Directions for this task —
Every entry below should be reproduced exactly; no picture is to be included.

Source data —

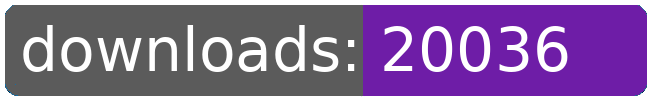
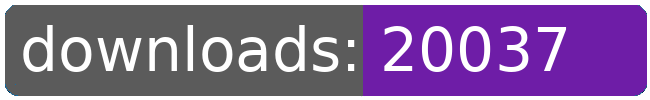
dl log written

Changed region(s): [[0.8, 0.24, 0.8923, 0.72]]

diff --git a/README.md b/README.md
@@ -21,8 +21,8 @@
 		<td>1405</td>
 		<td>1430</td>
 		<td>1457</td>
-		<td>1460</td>
-		<td>+ 3</td>
+		<td>1461</td>
+		<td>+ 4</td>
 	</tr>
 	<tr>
 		<td>aberrant.kahet.outfitter</td>
@@ -252,8 +252,8 @@
 		<td></td>
 		<td></td>
 		<td></td>
-		<td>20036</td>
-		<td>21</td>
+		<td>20037</td>
+		<td>22</td>
 	</tr>
 </table>
 </sub></sup>
@@ -311,8 +311,8 @@
 		<td>1405</td>
 		<td>1430</td>
 		<td>1457</td>
-		<td>1460</td>
-		<td>+ 3</td>
+		<td>1461</td>
+		<td>+ 4</td>
 	</tr>
 	<tr>
 		<td>purchase.bactrian</td>
@@ -509,8 +509,8 @@
 		<td></td>
 		<td></td>
 		<td></td>
-		<td>20036</td>
-		<td>21</td>
+		<td>20037</td>
+		<td>22</td>
 	</tr>
 </table>
 </sub></sup>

Answer space —
dl log written

Changed region(s): [[0.8, 0.24, 0.8923, 0.72]]

diff --git a/README.md b/README.md
@@ -21,8 +21,8 @@
 		<td>1405</td>
 		<td>1430</td>
 		<td>1457</td>
-		<td>1460</td>
-		<td>+ 3</td>
+		<td>1461</td>
+		<td>+ 4</td>
 	</tr>
 	<tr>
 		<td>aberrant.kahet.outfitter</td>
@@ -252,8 +252,8 @@
 		<td></td>
 		<td></td>
 		<td></td>
-		<td>20036</td>
-		<td>21</td>
+		<td>20037</td>
+		<td>22</td>
 	</tr>
 </table>
 </sub></sup>
@@ -311,8 +311,8 @@
 		<td>1405</td>
 		<td>1430</td>
 		<td>1457</td>
-		<td>1460</td>
-		<td>+ 3</td>
+		<td>1461</td>
+		<td>+ 4</td>
 	</tr>
 	<tr>
 		<td>purchase.bactrian</td>
@@ -509,8 +509,8 @@
 		<td></td>
 		<td></td>
 		<td></td>
-		<td>20036</td>
-		<td>21</td>
+		<td>20037</td>
+		<td>22</td>
 	</tr>
 </table>
 </sub></sup>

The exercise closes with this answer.